The earth is the Lord's, and the fulness thereof, Ps. xxiv. I. and consequently all the supports and enjoyments, all the necessaries and comforts of life are his. Show me the mercy, if you can, which you created. Mention the moment, if you can, in which you supported your own life, independently of the Almighty. Show me that property of yours, if you can, which is so independent upon you as you are upon him. This moment, if he should withdraw bis supporting hand, you would instantaneously become as entirely nothing as you were ten thousand years ago. If he should now strip you of all that is his, and only leave you what is originally your own, he would leave you nothing at all. The carth, and all its productions, the air, the light, and your very being would be entirely vanished, and your place would be no more known in the creation.
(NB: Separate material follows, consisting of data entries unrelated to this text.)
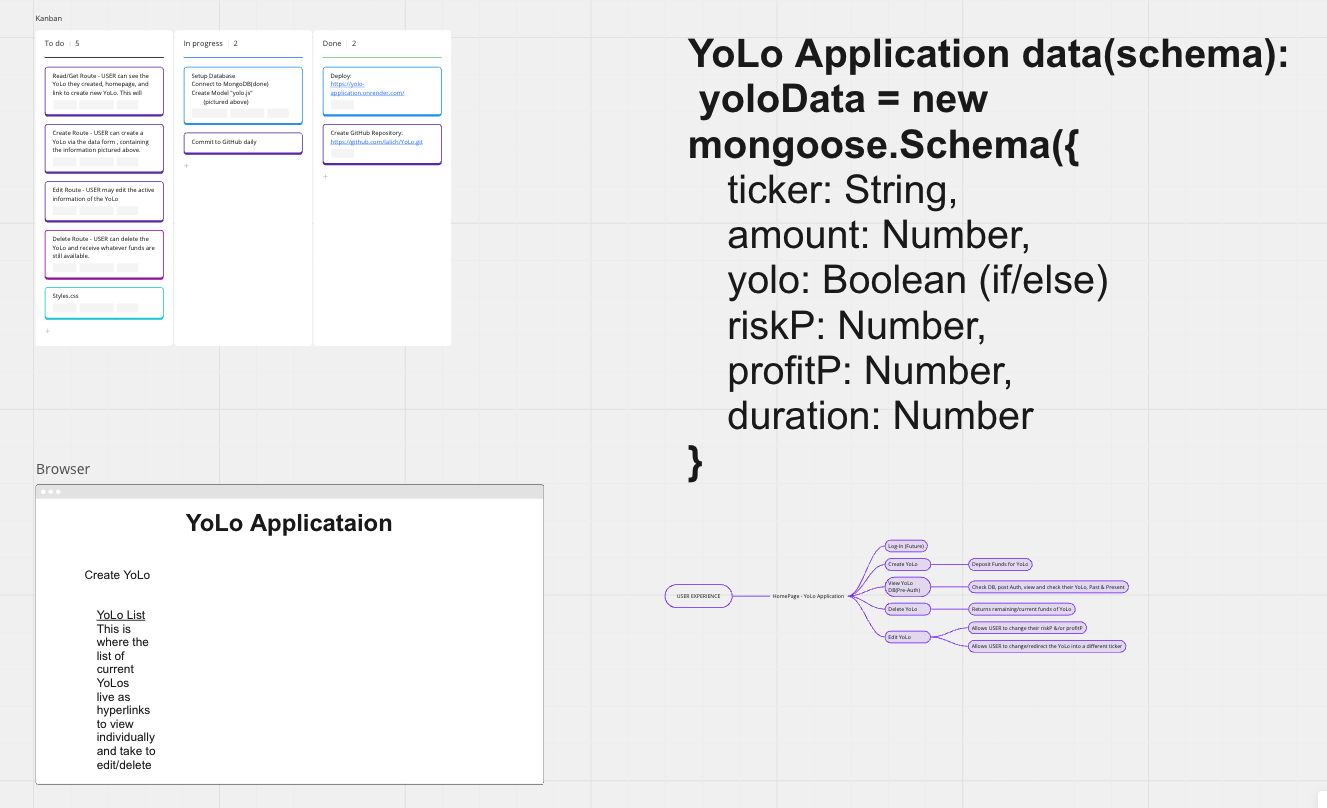
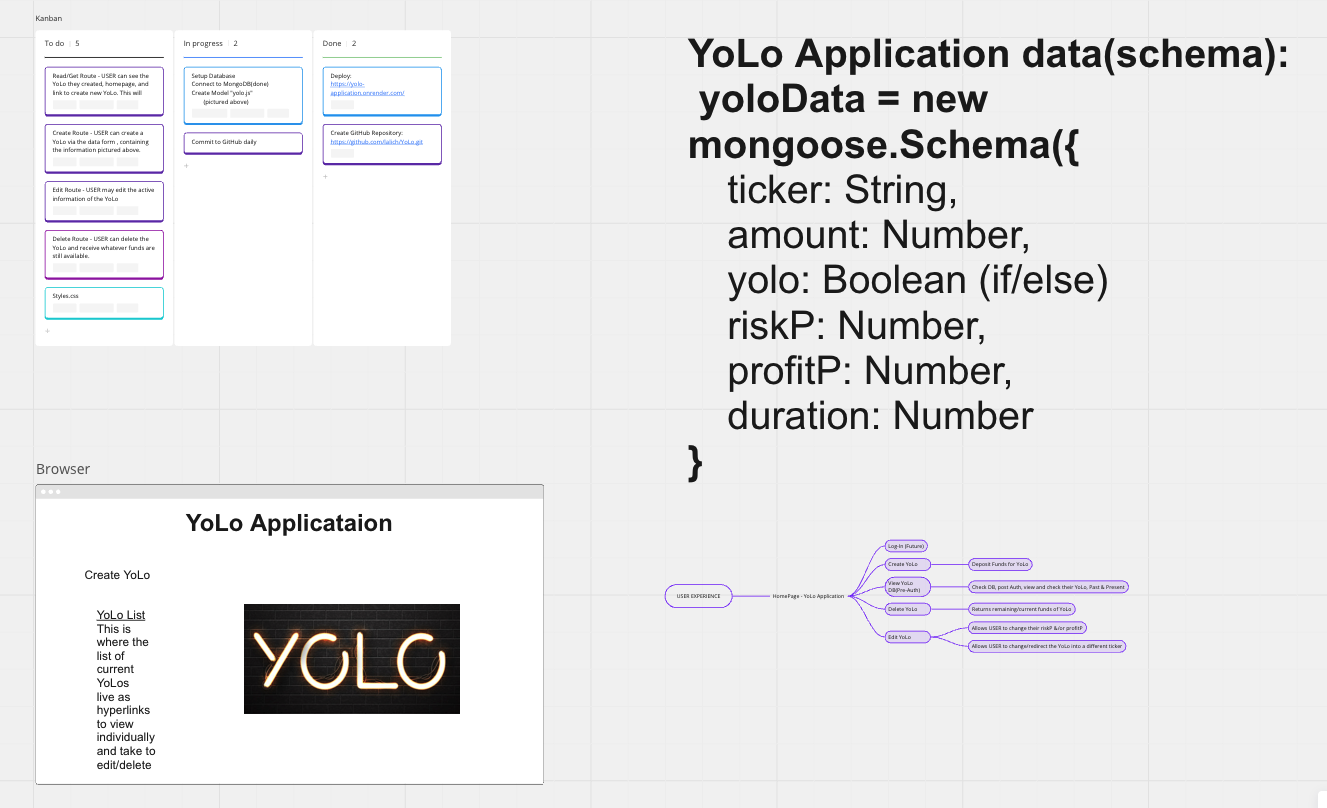
its alive... almost maybe YoLo

Changed region(s): [[0.1854, 0.7426, 0.3708, 0.8973]]

diff --git a/home.html b/home.html
@@ -5,19 +5,20 @@
     <meta http-equiv="X-UA-Compatible" content="IE=edge">
     <meta name="viewport" content="width=device-width, initial-scale=1.0">
     <script src="https://code.jquery.com/jquery-3.7.0.js" integrity="sha256-JlqSTELeR4TLqP0OG9dxM7yDPqX1ox/HfgiSLBj8+kM=" crossorigin="anonymous"></script>
-<script src="/app.js" defer></script>
-<link rel="stylesheet" href="/styles.css">
-    <title>Welcome Home</title>
+    <link rel="icon" type="image/x-icon" href="/YoLo.png">
+
+
+    <title>Welcome Degenerates</title>
 </head>
-<body>
-    <h1>Welcome to the YoLo Town!</h1>
+<body style="background-color: #457240; background-image: url('/YoLo.png'); background-repeat: repeat; background-size: cover">
+    <h1 style= 'color: blanchedalmond; text-align: center; font-size: xx-large; font-family: Franklin Gothic Medium, Arial Narrow, Arial, sans-serif;'>Welcome to the YoLo Town!</h1>
         <nav>
-        <a href="'/create">YoLo Addie Time!</a> 
+        <a style='text-align: center; display: block; font-size: X-large; color: gold;' href="/addie">YoLo Addie Time!</a> 
         </nav>
 
-        <h2>These are the YoLo attempts past and present....RIP</h2>
+        <h2 style= 'color: antiquewhite; text-align: center;'>These are the YoLo attempts past and present....RIP</h2>
             <nav>
-                <a href="/show">Take me to them!</a>
+                <a style='text-align: center; display: block; font-size: large; color: gold;' href="/show">Take me to them!</a>
             </nav>
 
 

diff --git a/server.js b/server.js
@@ -5,22 +5,44 @@ const morgan = require('morgan'); // logger for node
 const methodOverride = require('method-override'); // allows us to use PUT and DELETE methods
 // express application
 const app = express();
+const Yolos = require('./models/yolo')
 
 // middleware
 app.use(morgan('tiny')); // logging
 app.use(methodOverride('_method')); // override with POST having ?_method=DELETE or ?_method=PUT
-app.use(express.static('public')); // serve static files from public folder
+app.use(express.static('public', {setHeaders: (res, path) => {
+    if (path.endsWith('.css')) {
+        res.setHeader('Content-Type', 'text/css');}}})) // serve static files from public folder
+app.use(express.urlencoded({ extended: true})) // allows req.body to be read from the form.
 
 // Routes
 
 app.get('/', (req, res) => {
-    res.send('Yo git Fukd!');
+    res.sendFile('/Users/marklalich/Desktop/Desktop - Mark’s MacBook Pro/kale/unit2/project/home.html')
     })
 
 
-    app.get('/yolo', (req, res) => {
-        res.sendfile('/Users/marklalich/Desktop/Desktop - Mark’s MacBook Pro/kale/unit2/project/home.html')
-    })
+app.get('/addie', (req, res) => {
+        res.render('createYolo.ejs')
+})
+
+
+
+
+
+
+app.get('/show', (req, res) => {
+        res.render('yolo.ejs')
+})
+
+
+
+
+
+
+
+
+
 
     const PORT = process.env.PORT
     app.listen(PORT, () => { console.log(`Listening on port ${PORT}`)})

diff --git a/styles.css b/styles.css
@@ -1,0 +1,7 @@
+body {
+background-image: url('/public/YoLo.png');
+background-color: rgb(0, 29, 0);
+background-repeat: no-repeat;
+background-size: cover;
+
+}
O! that you knew, O ! that you felt, o ! that you practically acknowledged, how entirely you are dependent upon God! And dare you call yourselves your own, when you cannot support yourselves in being or in happiness one moment ? O! renounce so haughty a claim, and this day give up yourselves to God as his. A son honoureth his father : and since God is your Father, where is his honour ? The dull ox knows his owner, and the stupid ass knows his master's crib ; and will not you know and acknowledge your divine Benefactor and Preserver ? He has nourished and brought you up as his children, and dare you rebel against him?
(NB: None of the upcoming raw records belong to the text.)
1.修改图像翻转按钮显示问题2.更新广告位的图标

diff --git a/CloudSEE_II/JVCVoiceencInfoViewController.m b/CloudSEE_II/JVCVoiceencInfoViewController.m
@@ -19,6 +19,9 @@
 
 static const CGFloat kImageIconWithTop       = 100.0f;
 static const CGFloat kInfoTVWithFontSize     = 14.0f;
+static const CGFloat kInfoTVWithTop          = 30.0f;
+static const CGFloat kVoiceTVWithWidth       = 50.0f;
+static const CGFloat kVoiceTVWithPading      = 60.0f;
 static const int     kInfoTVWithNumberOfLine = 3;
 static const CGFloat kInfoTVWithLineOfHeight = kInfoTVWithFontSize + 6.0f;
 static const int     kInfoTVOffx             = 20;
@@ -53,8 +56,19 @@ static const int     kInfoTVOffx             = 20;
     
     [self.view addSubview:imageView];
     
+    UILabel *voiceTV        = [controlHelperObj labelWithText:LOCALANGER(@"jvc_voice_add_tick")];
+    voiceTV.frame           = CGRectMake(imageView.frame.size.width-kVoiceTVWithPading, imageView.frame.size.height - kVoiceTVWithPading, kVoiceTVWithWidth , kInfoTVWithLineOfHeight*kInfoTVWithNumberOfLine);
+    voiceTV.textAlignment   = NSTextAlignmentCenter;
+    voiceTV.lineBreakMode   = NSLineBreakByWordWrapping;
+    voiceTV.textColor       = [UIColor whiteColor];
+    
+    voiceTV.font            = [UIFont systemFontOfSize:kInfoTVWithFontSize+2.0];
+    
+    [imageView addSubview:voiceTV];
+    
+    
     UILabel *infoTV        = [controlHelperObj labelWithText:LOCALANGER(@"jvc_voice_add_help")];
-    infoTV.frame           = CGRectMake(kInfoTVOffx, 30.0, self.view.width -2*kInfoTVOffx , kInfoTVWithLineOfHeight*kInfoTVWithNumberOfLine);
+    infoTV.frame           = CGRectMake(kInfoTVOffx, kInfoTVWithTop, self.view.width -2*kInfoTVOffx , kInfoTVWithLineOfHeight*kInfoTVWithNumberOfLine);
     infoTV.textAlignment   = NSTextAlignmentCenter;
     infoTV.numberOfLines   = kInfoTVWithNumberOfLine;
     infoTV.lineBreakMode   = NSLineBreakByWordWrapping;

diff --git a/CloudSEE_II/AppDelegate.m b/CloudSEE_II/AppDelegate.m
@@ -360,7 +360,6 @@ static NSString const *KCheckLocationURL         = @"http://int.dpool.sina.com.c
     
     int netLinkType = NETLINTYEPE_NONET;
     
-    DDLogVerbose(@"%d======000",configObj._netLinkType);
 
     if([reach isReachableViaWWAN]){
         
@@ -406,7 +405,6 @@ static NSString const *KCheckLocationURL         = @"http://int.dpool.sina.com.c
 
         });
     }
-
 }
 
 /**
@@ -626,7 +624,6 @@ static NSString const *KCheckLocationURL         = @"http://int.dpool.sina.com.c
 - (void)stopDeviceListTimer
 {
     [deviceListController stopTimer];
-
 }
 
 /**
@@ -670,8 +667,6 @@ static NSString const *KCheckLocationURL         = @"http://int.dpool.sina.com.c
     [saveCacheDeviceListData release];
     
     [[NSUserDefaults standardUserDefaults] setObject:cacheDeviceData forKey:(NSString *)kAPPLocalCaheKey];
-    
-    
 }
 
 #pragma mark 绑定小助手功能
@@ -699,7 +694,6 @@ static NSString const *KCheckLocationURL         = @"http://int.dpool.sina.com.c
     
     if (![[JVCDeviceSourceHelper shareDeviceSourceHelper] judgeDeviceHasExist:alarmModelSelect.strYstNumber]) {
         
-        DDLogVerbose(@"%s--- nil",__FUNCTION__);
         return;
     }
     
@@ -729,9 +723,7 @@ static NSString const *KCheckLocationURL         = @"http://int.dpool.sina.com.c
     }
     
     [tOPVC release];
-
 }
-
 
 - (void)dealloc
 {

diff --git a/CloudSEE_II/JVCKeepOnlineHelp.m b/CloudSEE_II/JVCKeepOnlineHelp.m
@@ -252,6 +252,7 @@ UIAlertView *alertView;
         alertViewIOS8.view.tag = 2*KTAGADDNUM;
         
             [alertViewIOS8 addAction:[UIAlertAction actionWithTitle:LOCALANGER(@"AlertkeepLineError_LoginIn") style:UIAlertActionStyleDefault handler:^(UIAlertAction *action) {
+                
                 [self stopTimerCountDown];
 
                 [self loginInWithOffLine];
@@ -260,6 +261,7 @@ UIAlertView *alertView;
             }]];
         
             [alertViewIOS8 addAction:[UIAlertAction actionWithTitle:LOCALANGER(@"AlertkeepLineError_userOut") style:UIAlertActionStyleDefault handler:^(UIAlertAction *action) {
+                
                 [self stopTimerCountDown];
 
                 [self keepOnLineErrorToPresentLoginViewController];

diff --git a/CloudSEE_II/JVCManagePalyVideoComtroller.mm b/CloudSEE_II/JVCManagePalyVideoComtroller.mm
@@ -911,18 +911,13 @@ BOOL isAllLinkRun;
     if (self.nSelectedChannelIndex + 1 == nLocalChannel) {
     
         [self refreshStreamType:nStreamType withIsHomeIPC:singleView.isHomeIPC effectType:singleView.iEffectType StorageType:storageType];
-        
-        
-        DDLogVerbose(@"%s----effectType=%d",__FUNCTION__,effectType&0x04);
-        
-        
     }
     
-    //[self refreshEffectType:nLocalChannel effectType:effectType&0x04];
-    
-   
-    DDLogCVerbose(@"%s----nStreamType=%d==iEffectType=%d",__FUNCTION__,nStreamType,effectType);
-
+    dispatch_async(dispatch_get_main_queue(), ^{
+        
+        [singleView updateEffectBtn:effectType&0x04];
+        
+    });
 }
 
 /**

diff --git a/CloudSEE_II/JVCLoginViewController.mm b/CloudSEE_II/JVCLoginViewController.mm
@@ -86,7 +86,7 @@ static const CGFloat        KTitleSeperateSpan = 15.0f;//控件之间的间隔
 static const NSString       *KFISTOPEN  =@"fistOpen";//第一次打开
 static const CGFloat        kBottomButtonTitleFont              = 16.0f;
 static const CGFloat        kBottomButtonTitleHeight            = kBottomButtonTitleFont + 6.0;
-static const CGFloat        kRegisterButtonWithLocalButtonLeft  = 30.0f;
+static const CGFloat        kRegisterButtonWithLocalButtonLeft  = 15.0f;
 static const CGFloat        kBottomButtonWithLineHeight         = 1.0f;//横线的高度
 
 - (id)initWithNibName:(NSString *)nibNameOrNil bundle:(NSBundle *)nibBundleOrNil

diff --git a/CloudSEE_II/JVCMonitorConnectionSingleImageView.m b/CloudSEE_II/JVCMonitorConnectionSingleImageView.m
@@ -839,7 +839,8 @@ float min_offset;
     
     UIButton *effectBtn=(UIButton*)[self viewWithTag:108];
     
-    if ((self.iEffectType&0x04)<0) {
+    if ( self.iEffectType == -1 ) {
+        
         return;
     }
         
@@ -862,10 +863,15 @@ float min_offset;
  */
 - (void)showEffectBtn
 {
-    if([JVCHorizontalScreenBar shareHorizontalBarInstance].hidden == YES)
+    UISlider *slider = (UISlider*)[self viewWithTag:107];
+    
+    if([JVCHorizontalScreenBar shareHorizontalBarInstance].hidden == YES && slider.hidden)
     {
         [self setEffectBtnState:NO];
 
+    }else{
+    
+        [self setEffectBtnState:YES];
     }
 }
Thus you see the divine right to you may be made good upon the footing of creation and providence. But this is not the foundation of right which the apostle here has in view, or which I would chiefly insist upon. The ground of claim that he has here in view, is that of redemption by Jesus Christ ; ye are not your oson, says he, for ye are bought with a price. This is a ground of claim still more endearing. You are God's, not only because he made you, because he preserved you, but because he hath bought you ; bought you, saith St. Peter, not with corruptible things, as silver and gold, but with the precious blood of Christ, as of a lamb without blemish and without spot. 1 Pet. i. 18, 19. What an expensive purchase is this! a purchase by blood ! not by the blood of bulls and of goats, not by the blood of man, but by the blood of Jesus, which St. Paul does not scruple to call the blood of God himself; the church of God, says he, which he has purchased with his own blood. Acts xx. 28. This was the im. mense ransom ; this is what the apostle calls a price, by way of VOL. II.


« ElőzőTovább »